Byline: BRIAN SEWELL
MODERNISM is a portmanteau term and, like the portmanteau of the baggage world, it expands to accommodate whatever is stuffed into it until - as now - it bulges so much that it splits its seams. No institution
is better qualified to unpack it than the V&A Museum, that stern guardian of the territory between art and craft, the beautifully useless and the functionally useful, to discard what is simply Thirties kitsch and tainted by Art Deco, and puritanically reassert that Modernism in its day occupied the moral high ground of design and art.
Modernism, so the rhetoric goes, was the visible expression of ideal societies that were to be compliant and obedient, egalitarian and conformist, the Brave New World of Nineteen Eighty-Four, the architecture of which, eschewing decoration and embellishment, must be clean and functional, constructed with methods and materials contemporary and adventurous - and as for art, that must, of course, be meaningless and abstract.
"Utopia" was the movement's shibboleth, not whispered, but shouted from rooftops that were, inevitably, flat.
What was its day? Did it begin with the architecture of the Viennese Secession early in the 20th century, slowly developing and then degrading the idiom, dragging on until we built the Royal Festival Hall half that century later?
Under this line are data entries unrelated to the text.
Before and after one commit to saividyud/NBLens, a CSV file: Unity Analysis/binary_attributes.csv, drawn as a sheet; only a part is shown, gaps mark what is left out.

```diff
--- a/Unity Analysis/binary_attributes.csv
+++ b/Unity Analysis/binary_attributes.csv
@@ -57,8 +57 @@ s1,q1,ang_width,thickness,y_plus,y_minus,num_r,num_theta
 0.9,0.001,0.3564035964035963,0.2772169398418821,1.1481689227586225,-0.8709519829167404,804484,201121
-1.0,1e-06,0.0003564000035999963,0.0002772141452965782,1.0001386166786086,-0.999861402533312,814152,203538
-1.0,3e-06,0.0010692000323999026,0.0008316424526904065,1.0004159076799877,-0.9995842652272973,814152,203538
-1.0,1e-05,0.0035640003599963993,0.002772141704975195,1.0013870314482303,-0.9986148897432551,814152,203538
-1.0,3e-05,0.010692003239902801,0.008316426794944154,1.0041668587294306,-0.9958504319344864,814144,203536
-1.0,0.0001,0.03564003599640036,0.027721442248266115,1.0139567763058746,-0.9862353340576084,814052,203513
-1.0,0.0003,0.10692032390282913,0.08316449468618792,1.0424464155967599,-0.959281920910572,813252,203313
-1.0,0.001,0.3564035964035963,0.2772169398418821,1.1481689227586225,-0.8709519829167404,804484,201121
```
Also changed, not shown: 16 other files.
The authorities of the V&A, in mounting what they propose is an encyclopaedic exhibition, give it only a quarter of a century, the years 1914 to 1939, but so brief a concentration, in eliminating both its first tentative spring shoots and its dying autumn leaves, distorts its history.
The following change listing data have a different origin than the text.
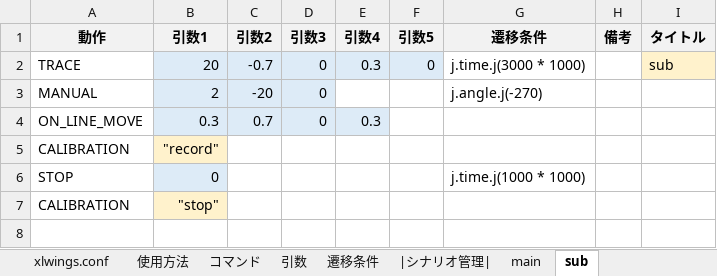
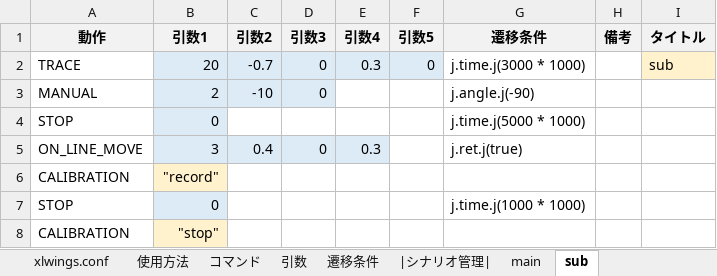
Before and after one commit to Black2856/etrobo2023, an Excel workbook: util/scenario/scenario.xlsm, sheet sub, drawn as a sheet; values as stored, in another font and other column widths than the file's, no borders; addresses are those after the commit; the diff names each change by its address in the sheet, - before the commit and + after, or states it on an @@ line.

```diff
--- a/util/scenario/scenario.xlsm (sheet sub)
+++ b/util/scenario/scenario.xlsm (sheet sub)
-C3 (引数2): -20
+C3 (引数2): -10
-G3 (遷移条件): j.angle.j(-270)
+G3 (遷移条件): j.angle.j(-90)
+row 4: STOP | 0 |  |  |  |  | j.time.j(5000 * 1000)
-B5 (引数1): 0.3
+B5 (引数1): 3
-C5 (引数2): 0.7
+C5 (引数2): 0.4
-G5 (遷移条件): (empty)
+G5 (遷移条件): j.ret.j(true)
```
Also changed, not shown: sheet main, 21 other files.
Enthusiasm for it in Britain was slow to grow among the general public, but its priesthood of theorists were powerful and obdurate, their acolytes here unquestioning, and as a consequence its dying years were very long drawn out.
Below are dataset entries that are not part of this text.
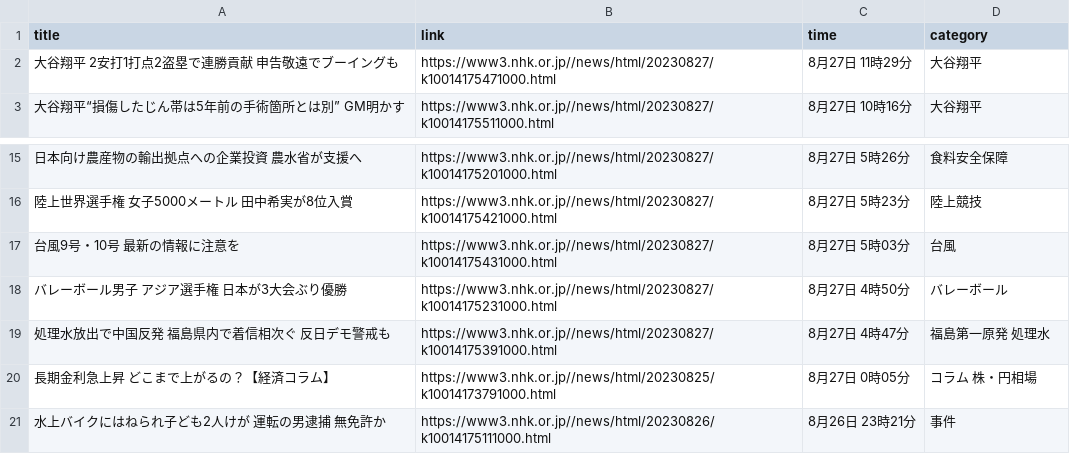
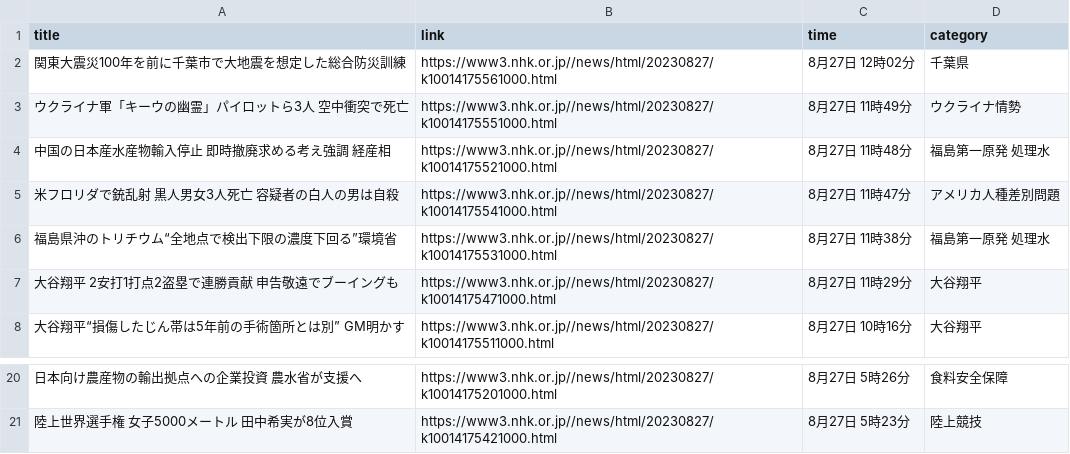
Before and after one commit to Hiromisa/autoscrape_NHK, a CSV file: nhk-latest20news.csv, drawn as a sheet; only a part is shown, gaps mark what is left out; removed rows and columns are numbered as before the commit, all else as after; the diff names each change by its address in the sheet, - before the commit and + after, or states it on an @@ line.

```diff
--- a/nhk-latest20news.csv
+++ b/nhk-latest20news.csv
+row 2: 関東大震災100年を前に千葉市で大地震を想定した総合防災訓練 | https://www3.nhk.or.jp//news/html/20230827/k10014175561000.html | 8月27日 12時02分 | 千葉県
+row 3: ウクライナ軍「キーウの幽霊」パイロットら3人 空中衝突で死亡 | https://www3.nhk.or.jp//news/html/20230827/k10014175551000.html | 8月27日 11時49分 | ウクライナ情勢
+row 4: 中国の日本産水産物輸入停止 即時撤廃求める考え強調 経産相 | https://www3.nhk.or.jp//news/html/20230827/k10014175521000.html | 8月27日 11時48分 | 福島第一原発 処理水
+row 5: 米フロリダで銃乱射 黒人男女3人死亡 容疑者の白人の男は自殺 | https://www3.nhk.or.jp//news/html/20230827/k10014175541000.html | 8月27日 11時47分 | アメリカ人種差別問題
+row 6: 福島県沖のトリチウム“全地点で検出下限の濃度下回る”環境省 | https://www3.nhk.or.jp//news/html/20230827/k10014175531000.html | 8月27日 11時38分 | 福島第一原発 処理水
-row 17: 台風9号・10号 最新の情報に注意を | https://www3.nhk.or.jp//news/html/20230827/k10014175431000.html | 8月27日 5時03分 | 台風
-row 18: バレーボール男子 アジア選手権 日本が3大会ぶり優勝 | https://www3.nhk.or.jp//news/html/20230827/k10014175231000.html | 8月27日 4時50分 | バレーボール
-row 19: 処理水放出で中国反発 福島県内で着信相次ぐ 反日デモ警戒も | https://www3.nhk.or.jp//news/html/20230827/k10014175391000.html | 8月27日 4時47分 | 福島第一原発 処理水
-row 20: 長期金利急上昇 どこまで上がるの？【経済コラム】 | https://www3.nhk.or.jp//news/html/20230825/k10014173791000.html | 8月27日 0時05分 | コラム 株・円相場
-row 21: 水上バイクにはねられ子ども2人けが 運転の男逮捕 無免許か | https://www3.nhk.or.jp//news/html/20230826/k10014175111000.html | 8月26日 23時21分 | 事件
```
One thing is certain - that the gross destruction of much that was Modernist during the Second World War did not put an end to it and that Modernism was the most widespread influence on post-war reconstruction throughout Europe; three lesser manifestations of Modernist design are still within the experience of most of us - the Crittall window, the Zimmer frame and the Routemaster bus.
European Modernism was nourished by the Russian Revolution. This, combined with the effects of the First World War, radically disturbed, even destroyed the class structures and economies of the West, and to the existing orders of art, architecture and taste, they were equally disruptive - bourgeois Salons and Academies were never again secure, Cubism was wiped out, Impressionism and its offshoots were mired in decadent repetition; after the war, and nurtured by it, only German Expressionism survived, though Futurism, exhausted in Italy, was to spawn a spiritual heir in Russia. There the independent responses to political change were Constructivism and its offshoot Suprematism, the latter a form of abstract art that, based on elementary geometrical shapes, expressed nothing and had no useful or usable purpose; the former, on the other hand, clearly expressed a socio-political ideal and was often useful in its application. As the communist poet Vladimir Mayakovsky put it, perhaps echoing the Futurists: "We do not need a dead mausoleum of art where dead works are worshipped, but a living factory of the human spirit - in the streets, the tramways and the factories, in workshops and the homes of workers." It is in this that we sense the release of art into the useful thing, the car, the chair, the teapot and, above all, the house, factory and public building.
In Germany, Peter Behrens (born 1868), pioneer architect in new materials and glass before the First World War, and with a substantial number of Modernist industrial buildings to his credit destroyed in the Second (he died in 1940 and thus fits both the V&A's date bracket and mine but is ignored in the exhibition), expressed perfectly most of the aims of Modernism. …